In 2004 he was convicted of a local driving infraction in Yuma and in 2007 cited for failure to obey a traffic control device.
The location of the crash spotlighted a massive, costly backlog of overpass projects intended to separate rail and street traffic. The crossing near 5th and Rice, on a straight stretch of track where trains travel at top speeds, has a history of deadly accidents and is ranked among the state's two dozen most dangerous.
Federal Railroad Administration records show that since 1976, the crossing had 13 major accidents before Tuesday's crash, 11 of which involved vehicles that either stalled in the crossing or had become trapped by the gates.
Darren Kettle, executive director of the Ventura County Transportation Commission, said a $30-million to $35-million grade separation project has been proposed for the Rice Avenue crossing for 15 to 20 years.
The overpass would go over both the tracks and 5th Street, separating motor vehicles from trains.
Environmental reviews and preliminary engineering are underway and should be completed by 2016. He said the commission contributed $1.75 million for the work.
Kettle said the project has taken so long because of a lack of funding, which he called the "Achilles heel" for any local transportation project.
Unlike Los Angeles and Orange counties, Ventura County has no sales tax to pay for road, rail and transit projects. Most of the funding, Kettle said, will have to come from the state and federal governments.
"A $35-million grade separation is no small project for Ventura County,"
Kettle said. "We do not have a dedicated funding stream."
The project is important for Ventura County's agricultural business and trucks picking up and dropping off cargo at Port Hueneme. Kettle likened Rice Avenue to Interstate 710, the main highway for the ports of Los Angeles and Long Beach.

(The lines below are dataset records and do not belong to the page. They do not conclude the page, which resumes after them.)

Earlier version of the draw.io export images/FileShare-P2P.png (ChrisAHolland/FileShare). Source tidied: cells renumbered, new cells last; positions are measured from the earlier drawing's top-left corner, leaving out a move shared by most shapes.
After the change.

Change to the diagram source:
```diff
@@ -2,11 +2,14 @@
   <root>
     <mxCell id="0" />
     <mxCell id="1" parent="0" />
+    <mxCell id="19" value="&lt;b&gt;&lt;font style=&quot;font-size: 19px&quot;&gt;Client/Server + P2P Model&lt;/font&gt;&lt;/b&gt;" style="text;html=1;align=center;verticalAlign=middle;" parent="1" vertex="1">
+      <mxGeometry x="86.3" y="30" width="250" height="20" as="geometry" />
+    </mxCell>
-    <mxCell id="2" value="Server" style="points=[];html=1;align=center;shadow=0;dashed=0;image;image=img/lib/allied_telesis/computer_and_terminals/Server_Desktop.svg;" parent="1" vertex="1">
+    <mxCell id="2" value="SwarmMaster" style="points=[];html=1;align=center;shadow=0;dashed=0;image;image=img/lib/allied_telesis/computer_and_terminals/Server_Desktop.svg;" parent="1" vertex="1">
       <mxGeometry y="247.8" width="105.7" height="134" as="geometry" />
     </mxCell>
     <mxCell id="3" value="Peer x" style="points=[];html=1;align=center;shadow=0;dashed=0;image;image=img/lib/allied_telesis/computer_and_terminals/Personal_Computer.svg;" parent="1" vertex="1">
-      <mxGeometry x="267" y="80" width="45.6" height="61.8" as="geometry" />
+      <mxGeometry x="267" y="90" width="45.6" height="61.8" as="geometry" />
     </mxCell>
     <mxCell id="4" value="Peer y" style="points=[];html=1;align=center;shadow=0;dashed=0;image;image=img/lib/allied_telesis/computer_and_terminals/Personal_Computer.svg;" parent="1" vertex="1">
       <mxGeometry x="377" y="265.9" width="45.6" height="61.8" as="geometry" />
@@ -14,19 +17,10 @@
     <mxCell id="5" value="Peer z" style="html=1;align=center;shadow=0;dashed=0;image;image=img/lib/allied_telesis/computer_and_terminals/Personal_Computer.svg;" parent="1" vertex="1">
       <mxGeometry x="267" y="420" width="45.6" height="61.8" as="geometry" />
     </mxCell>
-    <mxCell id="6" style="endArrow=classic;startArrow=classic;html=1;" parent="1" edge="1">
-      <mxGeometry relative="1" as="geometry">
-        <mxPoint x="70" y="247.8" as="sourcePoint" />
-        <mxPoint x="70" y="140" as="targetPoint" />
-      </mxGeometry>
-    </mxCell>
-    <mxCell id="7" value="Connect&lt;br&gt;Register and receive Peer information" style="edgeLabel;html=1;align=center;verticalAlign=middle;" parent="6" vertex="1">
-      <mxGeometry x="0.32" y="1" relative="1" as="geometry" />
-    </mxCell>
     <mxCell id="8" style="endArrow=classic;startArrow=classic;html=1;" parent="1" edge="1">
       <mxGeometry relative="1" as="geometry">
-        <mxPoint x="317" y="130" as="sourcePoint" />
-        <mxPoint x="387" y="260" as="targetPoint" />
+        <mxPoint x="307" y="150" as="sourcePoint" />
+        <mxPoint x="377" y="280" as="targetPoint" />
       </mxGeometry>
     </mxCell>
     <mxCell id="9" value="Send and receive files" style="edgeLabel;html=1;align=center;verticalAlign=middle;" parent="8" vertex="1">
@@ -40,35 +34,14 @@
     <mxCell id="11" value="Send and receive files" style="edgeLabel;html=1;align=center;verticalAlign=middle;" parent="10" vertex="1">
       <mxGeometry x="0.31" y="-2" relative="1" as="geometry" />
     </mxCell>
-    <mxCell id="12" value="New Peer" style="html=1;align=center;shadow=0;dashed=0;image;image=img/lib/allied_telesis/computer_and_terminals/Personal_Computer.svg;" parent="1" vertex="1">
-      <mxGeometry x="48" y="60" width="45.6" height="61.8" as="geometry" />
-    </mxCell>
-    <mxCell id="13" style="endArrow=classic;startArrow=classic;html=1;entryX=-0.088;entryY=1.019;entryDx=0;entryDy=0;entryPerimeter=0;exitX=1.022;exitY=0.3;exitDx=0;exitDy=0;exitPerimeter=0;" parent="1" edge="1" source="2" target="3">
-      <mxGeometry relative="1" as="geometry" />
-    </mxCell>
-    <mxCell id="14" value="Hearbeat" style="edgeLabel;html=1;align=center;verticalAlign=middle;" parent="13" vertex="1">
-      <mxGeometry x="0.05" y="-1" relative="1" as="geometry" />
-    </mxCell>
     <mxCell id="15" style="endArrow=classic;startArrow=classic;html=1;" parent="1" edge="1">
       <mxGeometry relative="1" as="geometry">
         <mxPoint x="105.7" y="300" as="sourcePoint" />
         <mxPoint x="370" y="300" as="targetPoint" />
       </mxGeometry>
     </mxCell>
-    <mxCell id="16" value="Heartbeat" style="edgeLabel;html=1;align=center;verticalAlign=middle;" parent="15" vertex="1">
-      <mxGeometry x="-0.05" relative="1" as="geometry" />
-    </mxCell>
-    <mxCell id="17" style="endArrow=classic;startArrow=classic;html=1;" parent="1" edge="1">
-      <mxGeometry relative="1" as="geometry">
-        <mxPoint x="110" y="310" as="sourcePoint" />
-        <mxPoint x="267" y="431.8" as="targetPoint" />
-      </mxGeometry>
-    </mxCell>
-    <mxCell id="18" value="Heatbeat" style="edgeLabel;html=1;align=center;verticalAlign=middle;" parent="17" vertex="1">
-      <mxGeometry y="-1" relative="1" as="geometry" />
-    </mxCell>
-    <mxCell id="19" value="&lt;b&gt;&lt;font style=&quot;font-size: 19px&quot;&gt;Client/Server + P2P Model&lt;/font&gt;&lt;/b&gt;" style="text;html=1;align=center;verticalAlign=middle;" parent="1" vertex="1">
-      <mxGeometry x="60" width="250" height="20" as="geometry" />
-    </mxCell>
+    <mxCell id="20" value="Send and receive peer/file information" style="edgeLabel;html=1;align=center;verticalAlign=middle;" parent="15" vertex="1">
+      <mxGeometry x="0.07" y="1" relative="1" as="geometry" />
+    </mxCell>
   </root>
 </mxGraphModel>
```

"If money were no obstacle and if everything went smoothly," Kettle said, "the engineering could be done in five years and construction could begin two years after that."
Covarrubias reported from Oxnard, Serna and Weikel from Los Angeles. Times staff writers Brittny Mejia in Oxnard and Laura J. Nelson and Veronica Rocha in Los Angeles contributed to this report.